Purchasing or entering a long-term lease on land can stick you with ground that's either a continual disappointment or takes way more work to "reshape" into what you want than should have been required.
Clearly identifying what you want from a piece of deer ground is a critical first step. So long as the goals you set are realistic, well thought through and honest, they're never wrong.
For example, if your goal is to enjoy the ground while hunting with children (who tend to have short attention spans), getting ground in an area with low deer numbers probably isn't a great idea.
Neither would it make sense to pick up a 40-acre tract known for producing one to two gagger bucks a season if one of your goals is to enjoy the ground with your family, three brothers, their families and a bunch of buddies.
No matter how good a 40 is, hunting 10-plus people on it at one time just isn't realistic. Conversely, even if you're talking 400 acres, if your goal is to kill a Boone & Crockett-class buck at least once every five years, it probably isn't going to happen if that ground is in an area that consistently produces 120-inch deer as top-enders.
The key, then, is identifying what you really want out of this ground before you sign papers. Let's look more closely at these three examples, and we'll see how it all could (and probably would) shake out.
First, if it's "a Booner behind every tree or bust," you know right away that looking in areas that historically don't produce them is a bad idea. If you don't know what the area consistently produces, a phone call to the local deer biologist can be an extremely helpful first step.
If the goal is enjoying hunting with your young kids, it really helps if good deer numbers are present. And you want high-deer-sighting stand options or the ability to develop them.
For sharing the ground with significant numbers of others, it's obvious you need to look for larger acreages, but having low-impact access for varying wind directions also becomes a huge factor. Without that, even larger tracts can be swiftly exploded by higher numbers of hunters.
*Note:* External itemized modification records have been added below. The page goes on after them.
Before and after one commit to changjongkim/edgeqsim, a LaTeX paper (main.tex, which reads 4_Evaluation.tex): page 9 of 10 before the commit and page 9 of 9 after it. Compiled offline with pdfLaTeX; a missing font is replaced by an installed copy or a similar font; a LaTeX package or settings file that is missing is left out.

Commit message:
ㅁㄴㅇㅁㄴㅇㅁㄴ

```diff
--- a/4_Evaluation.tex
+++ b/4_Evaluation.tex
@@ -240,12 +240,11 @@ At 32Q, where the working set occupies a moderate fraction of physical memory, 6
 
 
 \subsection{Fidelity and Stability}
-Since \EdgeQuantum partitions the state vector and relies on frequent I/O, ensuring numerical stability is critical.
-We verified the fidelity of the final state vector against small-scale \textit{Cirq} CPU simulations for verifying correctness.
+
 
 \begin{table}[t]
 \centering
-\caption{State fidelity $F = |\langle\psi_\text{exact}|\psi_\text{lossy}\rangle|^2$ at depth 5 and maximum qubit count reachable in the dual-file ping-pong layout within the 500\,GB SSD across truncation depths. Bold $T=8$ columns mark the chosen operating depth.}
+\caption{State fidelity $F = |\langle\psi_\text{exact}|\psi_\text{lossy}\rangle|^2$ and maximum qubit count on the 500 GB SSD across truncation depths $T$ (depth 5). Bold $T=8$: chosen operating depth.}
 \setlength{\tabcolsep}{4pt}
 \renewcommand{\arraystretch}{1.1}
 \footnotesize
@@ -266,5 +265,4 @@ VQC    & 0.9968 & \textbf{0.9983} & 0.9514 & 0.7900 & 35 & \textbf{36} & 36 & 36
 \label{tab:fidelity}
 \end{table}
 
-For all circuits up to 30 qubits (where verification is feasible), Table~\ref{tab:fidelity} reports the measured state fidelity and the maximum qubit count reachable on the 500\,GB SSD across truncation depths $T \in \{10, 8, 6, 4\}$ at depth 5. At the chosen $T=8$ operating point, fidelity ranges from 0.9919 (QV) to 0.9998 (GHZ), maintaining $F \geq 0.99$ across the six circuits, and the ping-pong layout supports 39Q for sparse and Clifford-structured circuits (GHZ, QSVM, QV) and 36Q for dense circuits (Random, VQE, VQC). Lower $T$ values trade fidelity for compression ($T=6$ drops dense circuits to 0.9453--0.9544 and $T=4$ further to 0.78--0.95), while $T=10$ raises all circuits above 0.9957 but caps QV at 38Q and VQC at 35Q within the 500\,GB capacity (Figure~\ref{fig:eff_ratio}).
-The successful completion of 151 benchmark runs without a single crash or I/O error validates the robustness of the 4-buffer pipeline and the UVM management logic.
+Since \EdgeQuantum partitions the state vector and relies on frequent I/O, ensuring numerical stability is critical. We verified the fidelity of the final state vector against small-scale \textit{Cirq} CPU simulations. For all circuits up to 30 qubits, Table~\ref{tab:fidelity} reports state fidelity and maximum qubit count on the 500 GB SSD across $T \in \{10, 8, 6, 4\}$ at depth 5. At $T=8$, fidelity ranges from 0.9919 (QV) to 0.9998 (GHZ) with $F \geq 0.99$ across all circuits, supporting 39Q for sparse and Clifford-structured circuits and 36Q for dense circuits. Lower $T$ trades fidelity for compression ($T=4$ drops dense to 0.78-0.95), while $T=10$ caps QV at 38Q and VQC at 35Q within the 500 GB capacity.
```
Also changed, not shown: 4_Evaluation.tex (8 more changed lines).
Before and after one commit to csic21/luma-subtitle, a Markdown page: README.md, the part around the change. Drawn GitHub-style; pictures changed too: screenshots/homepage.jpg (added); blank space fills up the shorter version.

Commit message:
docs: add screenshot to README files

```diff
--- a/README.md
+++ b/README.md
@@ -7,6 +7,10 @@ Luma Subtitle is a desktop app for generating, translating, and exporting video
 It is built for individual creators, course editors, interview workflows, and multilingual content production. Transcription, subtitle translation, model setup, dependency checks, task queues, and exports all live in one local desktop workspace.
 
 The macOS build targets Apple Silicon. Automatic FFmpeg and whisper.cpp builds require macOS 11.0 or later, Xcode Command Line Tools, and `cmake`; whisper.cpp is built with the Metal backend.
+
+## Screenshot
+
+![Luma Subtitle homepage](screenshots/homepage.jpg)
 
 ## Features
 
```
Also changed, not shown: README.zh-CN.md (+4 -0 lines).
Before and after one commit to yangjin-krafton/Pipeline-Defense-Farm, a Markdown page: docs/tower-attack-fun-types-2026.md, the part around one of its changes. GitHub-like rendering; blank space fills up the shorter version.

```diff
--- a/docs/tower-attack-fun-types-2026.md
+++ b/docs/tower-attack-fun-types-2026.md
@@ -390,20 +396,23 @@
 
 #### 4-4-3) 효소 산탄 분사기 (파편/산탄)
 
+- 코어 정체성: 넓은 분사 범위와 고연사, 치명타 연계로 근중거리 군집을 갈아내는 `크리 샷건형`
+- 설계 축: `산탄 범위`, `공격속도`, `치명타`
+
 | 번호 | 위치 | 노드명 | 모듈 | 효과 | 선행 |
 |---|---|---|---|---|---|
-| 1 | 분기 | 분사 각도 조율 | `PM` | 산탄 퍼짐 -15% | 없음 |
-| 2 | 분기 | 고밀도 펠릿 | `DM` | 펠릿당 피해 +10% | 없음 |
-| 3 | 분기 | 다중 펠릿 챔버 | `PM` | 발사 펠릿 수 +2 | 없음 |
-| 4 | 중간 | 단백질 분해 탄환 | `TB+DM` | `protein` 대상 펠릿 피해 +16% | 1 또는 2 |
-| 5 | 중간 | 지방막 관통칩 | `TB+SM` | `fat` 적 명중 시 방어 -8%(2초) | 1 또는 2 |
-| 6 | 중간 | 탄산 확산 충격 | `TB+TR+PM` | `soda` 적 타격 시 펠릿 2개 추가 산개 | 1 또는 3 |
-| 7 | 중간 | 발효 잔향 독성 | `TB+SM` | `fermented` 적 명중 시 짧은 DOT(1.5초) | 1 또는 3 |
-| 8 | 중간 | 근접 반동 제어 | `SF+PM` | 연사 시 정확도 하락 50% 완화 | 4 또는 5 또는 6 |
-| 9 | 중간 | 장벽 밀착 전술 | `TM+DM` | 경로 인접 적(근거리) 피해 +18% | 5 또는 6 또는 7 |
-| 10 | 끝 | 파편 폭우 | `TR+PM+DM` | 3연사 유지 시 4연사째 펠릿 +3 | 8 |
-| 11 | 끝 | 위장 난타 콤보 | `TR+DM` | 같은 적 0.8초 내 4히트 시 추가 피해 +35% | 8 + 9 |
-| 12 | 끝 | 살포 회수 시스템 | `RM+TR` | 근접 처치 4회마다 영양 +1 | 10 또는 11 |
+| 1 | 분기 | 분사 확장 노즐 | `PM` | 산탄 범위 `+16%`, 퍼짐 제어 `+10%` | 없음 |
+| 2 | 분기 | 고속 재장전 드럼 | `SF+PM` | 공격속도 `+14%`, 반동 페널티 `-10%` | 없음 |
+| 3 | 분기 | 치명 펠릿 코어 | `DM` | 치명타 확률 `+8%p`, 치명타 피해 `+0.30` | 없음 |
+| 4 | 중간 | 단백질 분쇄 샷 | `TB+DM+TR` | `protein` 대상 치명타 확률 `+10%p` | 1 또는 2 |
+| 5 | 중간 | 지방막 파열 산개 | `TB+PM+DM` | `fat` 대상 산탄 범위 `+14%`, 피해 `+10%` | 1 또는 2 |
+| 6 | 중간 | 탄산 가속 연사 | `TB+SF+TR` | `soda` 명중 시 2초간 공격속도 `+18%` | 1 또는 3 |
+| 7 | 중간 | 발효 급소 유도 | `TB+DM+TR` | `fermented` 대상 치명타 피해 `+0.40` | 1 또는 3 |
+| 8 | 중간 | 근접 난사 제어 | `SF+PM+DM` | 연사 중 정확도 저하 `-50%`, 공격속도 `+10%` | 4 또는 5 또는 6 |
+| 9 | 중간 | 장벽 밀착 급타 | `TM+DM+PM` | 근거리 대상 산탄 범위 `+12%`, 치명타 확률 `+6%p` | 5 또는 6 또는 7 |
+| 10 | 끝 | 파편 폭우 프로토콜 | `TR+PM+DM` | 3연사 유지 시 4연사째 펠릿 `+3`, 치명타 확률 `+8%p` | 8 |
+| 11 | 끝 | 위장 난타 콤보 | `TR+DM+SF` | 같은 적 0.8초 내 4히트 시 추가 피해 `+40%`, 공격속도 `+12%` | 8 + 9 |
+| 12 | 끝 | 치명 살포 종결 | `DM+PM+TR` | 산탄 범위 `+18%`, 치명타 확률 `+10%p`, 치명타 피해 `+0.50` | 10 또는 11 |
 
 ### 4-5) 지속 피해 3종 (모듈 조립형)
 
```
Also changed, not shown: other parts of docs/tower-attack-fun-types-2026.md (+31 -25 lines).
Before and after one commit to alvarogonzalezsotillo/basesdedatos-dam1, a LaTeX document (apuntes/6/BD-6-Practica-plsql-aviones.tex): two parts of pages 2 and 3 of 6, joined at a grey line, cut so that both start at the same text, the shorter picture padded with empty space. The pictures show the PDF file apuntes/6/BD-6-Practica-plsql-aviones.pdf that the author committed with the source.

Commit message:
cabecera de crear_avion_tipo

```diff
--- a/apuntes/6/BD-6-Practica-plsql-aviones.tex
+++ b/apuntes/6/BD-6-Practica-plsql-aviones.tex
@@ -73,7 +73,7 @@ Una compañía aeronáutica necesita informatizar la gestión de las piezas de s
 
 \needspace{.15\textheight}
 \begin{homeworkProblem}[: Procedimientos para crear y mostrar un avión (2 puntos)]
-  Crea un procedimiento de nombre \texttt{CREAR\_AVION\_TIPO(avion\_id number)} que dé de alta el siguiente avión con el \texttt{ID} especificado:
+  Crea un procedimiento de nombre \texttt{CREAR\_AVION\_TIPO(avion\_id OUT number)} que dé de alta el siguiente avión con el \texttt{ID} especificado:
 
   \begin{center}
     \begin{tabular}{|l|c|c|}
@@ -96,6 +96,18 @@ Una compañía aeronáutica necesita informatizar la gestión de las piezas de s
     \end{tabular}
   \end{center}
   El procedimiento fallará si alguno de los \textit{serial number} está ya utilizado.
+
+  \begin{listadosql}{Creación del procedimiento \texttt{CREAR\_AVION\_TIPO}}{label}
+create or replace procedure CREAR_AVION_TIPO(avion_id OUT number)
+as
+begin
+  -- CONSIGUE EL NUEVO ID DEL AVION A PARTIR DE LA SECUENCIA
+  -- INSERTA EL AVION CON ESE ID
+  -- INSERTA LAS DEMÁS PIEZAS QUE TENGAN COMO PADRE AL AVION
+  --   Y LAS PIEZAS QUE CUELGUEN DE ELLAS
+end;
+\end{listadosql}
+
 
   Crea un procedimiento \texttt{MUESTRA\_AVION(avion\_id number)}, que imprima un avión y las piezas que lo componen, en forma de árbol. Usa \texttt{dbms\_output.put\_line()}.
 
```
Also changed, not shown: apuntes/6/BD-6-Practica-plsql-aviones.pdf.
Another key consideration is whether it's important to you to grow deer or if just killing them is perfectly acceptable. At first glance, these goals might seem the same. Look deeper, though, and you'll see critical differences.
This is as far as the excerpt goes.